This epidemic does not discriminate based on age, race or wealth. It has crept into the halls of high schools and hidden on the Internet and in living rooms. The National Survey on Drug Use and Health found that nearly one-third of people who used drugs for the first time began by using a prescription drug non-medically.
Some people, particularly teens, believe prescription painkillers are safer than illicit drugs causing the perception of risk to plummet while use of these drugs to skyrocket.
With law enforcement crackdowns on prescription drug supply, the cost of these painkillers has steadily climbed. Many people have migrated to the cheaper, more sinister alternative: heroin. Data from the National Institute of Health suggests 1 in 15 people who take non-medical prescription pain relievers will try heroin within 10 years. The results of this switch are often catastrophic, adding to a tidal wave of overdoses.
Deaths linked to heroin jumped 39 percent in 2013 from the year before, according to data released in January by the CDC. Prescription opioid deaths still outnumber those from heroin, however the heroin deaths contributed to an overall 6 percent jump in drug overdose deaths in 2013 from 2012.
The prescription painkiller and heroin epidemic shows no signs of slowing down, and the problem has clearly outpaced our best efforts to curtail it. History has shown that we cannot simply arrest our way out of the drug problem. Ending this crisis will require a broad, multipronged approach to develop and implement education and prevention tools, as well as expanded treatment options.
"Addiction needs to be recognized as the brain disease it is. It is a disease that can be treated and from which individuals recover."
Open lines of communication between parents and children, teachers and students, and lawmakers and the public are crucial. Proactive education about prescription drug misuse, heroin use, suicide and overdose is necessary. These are dangerous drugs with real consequences, and communities cannot be blinded by the stigma of addiction.
Additionally, addiction and overdosing can be prevented by cautious prescribing of painkillers. Prescription drug monitoring programs (PDMP) provide good tools to curb doctor shopping by individuals with an addiction and identify improper prescribing. In fact, after one year of using a PDMP, New York saw a 75 percent drop in patients who saw multiple prescribers to obtain the same drugs. In Florida, new and stronger regulations on pain clinics stopped health care providers from dispensing prescription painkillers from their offices, resulting in a 50 percent decrease in overdose deaths from oxycodone over two years.
Awareness is key
Addiction needs to be recognized as the brain disease it is. It is a disease that can be treated and from which individuals recover. Individuals with substance use problems need access to safe, effective pain treatment and need to know how to use the resources available to them through the Affordable Care Act.

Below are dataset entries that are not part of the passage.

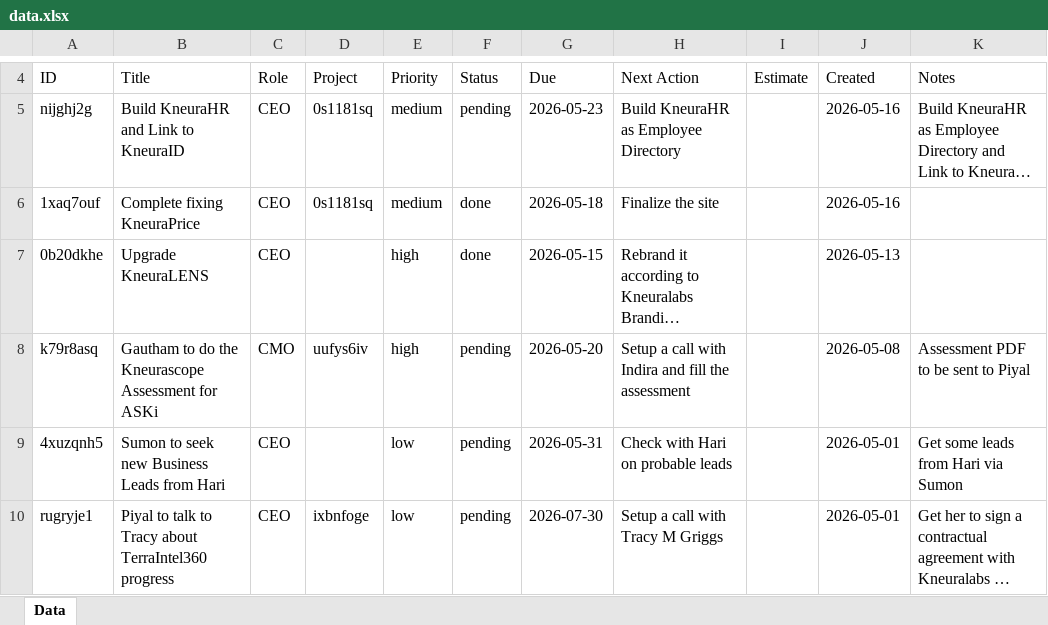
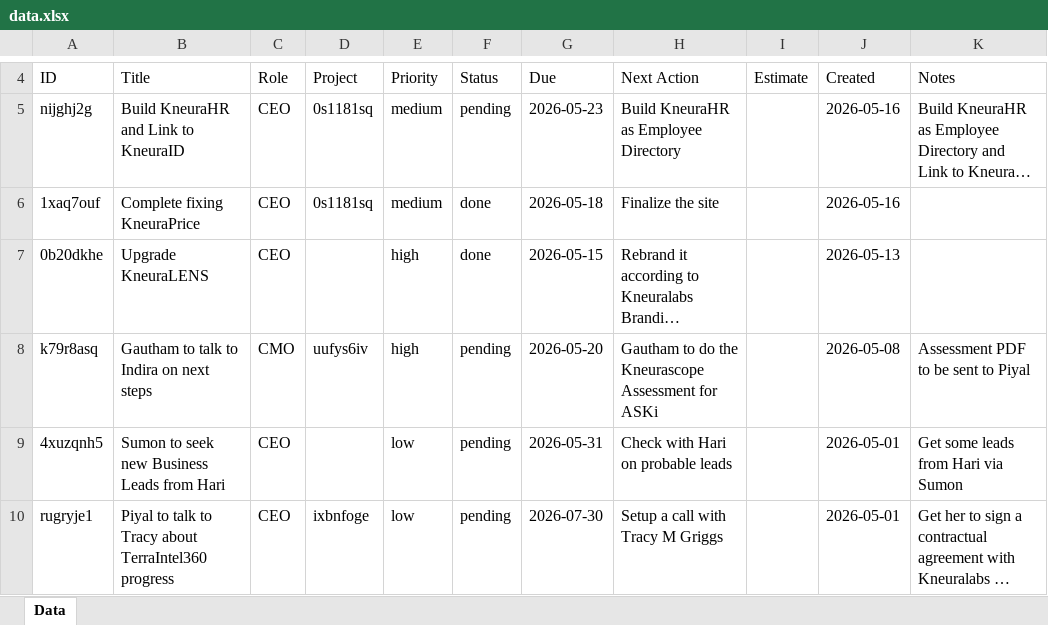
Before and after one commit to kneuralabs/comm, an Excel workbook: data.xlsx, sheet Data, drawn as a sheet; only a part is shown, gaps mark what is left out; long unchanged cells end in …; values as stored, in another font and other column widths than the file's, no borders; the diff names each change by its address in the sheet, - before the commit and + after, or states it on an @@ line.

Commit message:
Update data from KneuraCOMM

```diff
--- a/data.xlsx (sheet Data)
+++ b/data.xlsx (sheet Data)
-B8: Gautham to do the Kneurascope Assessment for ASKi
+B8: Gautham to talk to Indira on next steps
-H8: Setup a call with Indira and fill the assessment
+H8: Gautham to do the Kneurascope Assessment for ASKi
```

Only access to education, prevention, treatment and recovery support will be able to put an end to the devastating consequences of this epidemic.